  3. DJO Silver badge
    Holmes

    Move along please, nothing to see here

    To paraphrase Mandy Rice-Davies: They would say that, wouldn't they.

  4. Anonymous Coward
    Anonymous Coward

    BSA

    A long time ago, I actually reported my employer to the BSA (well, my country's equivalent anyway), as I was being forced to use around $40k worth of pirated software on my work computer to do my job. As this was a large multinational with very full covers that they filled by charging 6 or 7 times my salary to clients and who would buckle like a wild bronco at the idea of giving us poor foot soldiers a 2% pay rise. I figured it was only fair for them to actually pay for the software.

    And it wasn't just me, it was everyone in the team, so around 20 people.
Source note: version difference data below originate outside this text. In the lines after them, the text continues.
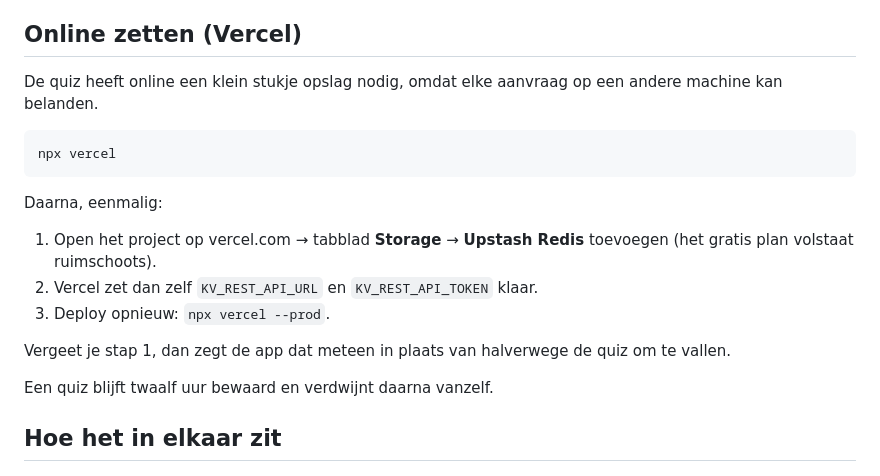
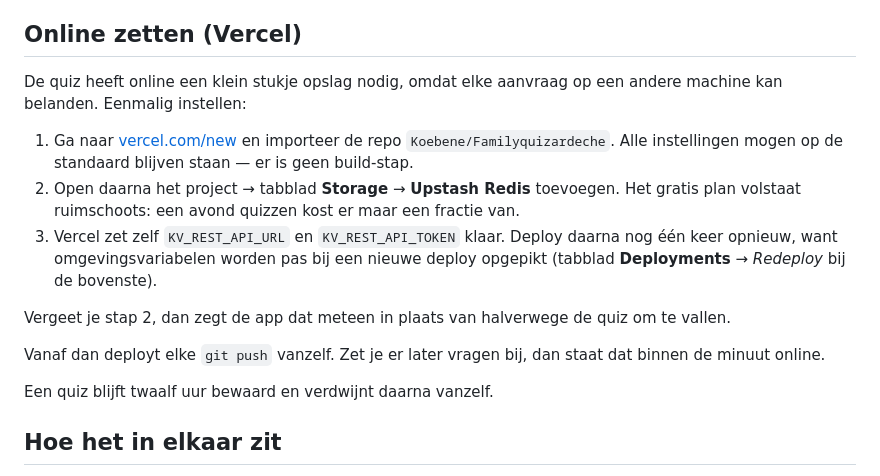
Before and after one commit to Koebene/Familyquizardeche, a Markdown page: README.md, the part around the change. Rendered like a GitHub page.

Commit message:
README: deployen via de GitHub-koppeling in plaats van de CLI
Nu de repo bestaat is importeren op vercel.com/new eenvoudiger dan
npx vercel, en deployt elke push daarna vanzelf. Ook duidelijker
gemaakt dat Upstash pas meetelt na een nieuwe deploy.

Co-Authored-By: Claude Opus 5 <noreply@anthropic.com>

````diff
--- a/README.md
+++ b/README.md
@@ -72,21 +72,24 @@ server, dan is de quiz weg. Prima om te testen.
 ## Online zetten (Vercel)
 
 De quiz heeft online een klein stukje opslag nodig, omdat elke aanvraag
-op een andere machine kan belanden.
+op een andere machine kan belanden. Eenmalig instellen:
 
-```bash
-npx vercel
-```
+1. Ga naar [vercel.com/new](https://vercel.com/new) en importeer de repo
+   `Koebene/Familyquizardeche`. Alle instellingen mogen op de standaard
+   blijven staan — er is geen build-stap.
+2. Open daarna het project → tabblad **Storage** → **Upstash Redis**
+   toevoegen. Het gratis plan volstaat ruimschoots: een avond quizzen
+   kost er maar een fractie van.
+3. Vercel zet zelf `KV_REST_API_URL` en `KV_REST_API_TOKEN` klaar.
+   Deploy daarna nog één keer opnieuw, want omgevingsvariabelen worden
+   pas bij een nieuwe deploy opgepikt (tabblad **Deployments** →
+   *Redeploy* bij de bovenste).
 
-Daarna, eenmalig:
+Vergeet je stap 2, dan zegt de app dat meteen in plaats van halverwege de
+quiz om te vallen.
 
-1. Open het project op vercel.com → tabblad **Storage** → **Upstash Redis**
-   toevoegen (het gratis plan volstaat ruimschoots).
-2. Vercel zet dan zelf `KV_REST_API_URL` en `KV_REST_API_TOKEN` klaar.
-3. Deploy opnieuw: `npx vercel --prod`.
-
-Vergeet je stap 1, dan zegt de app dat meteen in plaats van halverwege de
-quiz om te vallen.
+Vanaf dan deployt elke `git push` vanzelf. Zet je er later vragen bij,
+dan staat dat binnen de minuut online.
 
 Een quiz blijft twaalf uur bewaard en verdwijnt daarna vanzelf.
 
````
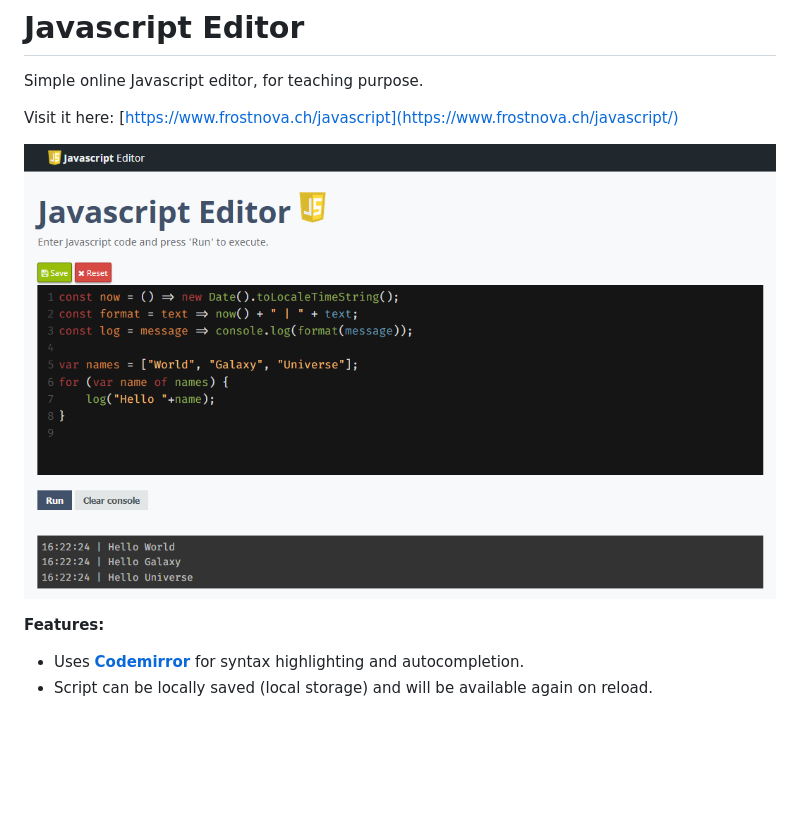
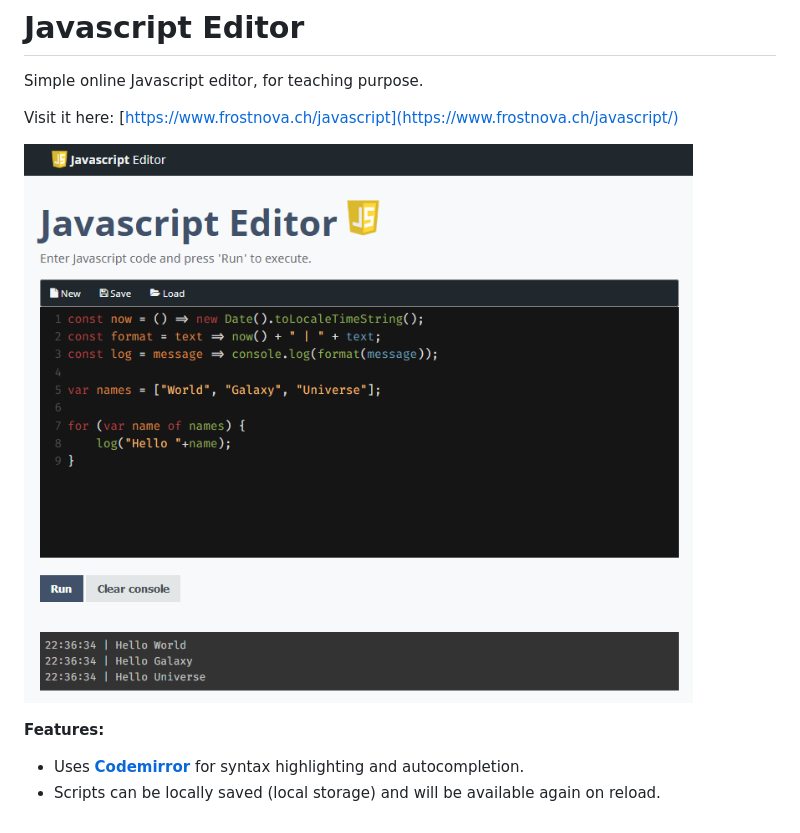
Before and after one commit to pwalser75/javascript-editor, a Markdown page: README.md, the part around the change. Rendered like a GitHub page; pictures changed too: screenshot.png; blank space fills up the shorter version.

Commit message:
Updated screenshot

```diff
--- a/README.md
+++ b/README.md
@@ -7,4 +7,4 @@ Visit it here: [https://www.frostnova.ch/javascript](https://www.frostnova.ch/ja
 
 **Features:**
 - Uses  **[Codemirror](https://codemirror.net/)** for syntax highlighting and autocompletion.
-- Script can be locally saved (local storage) and will be available again on reload.
+- Scripts can be locally saved (local storage) and will be available again on reload.
```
    The reaction? Absolutly nothing. We kept having to use said pirated software until I left and for all I know they still use it today. Perhaps they should spend less time preasuring gouvs and more time checking the inbox.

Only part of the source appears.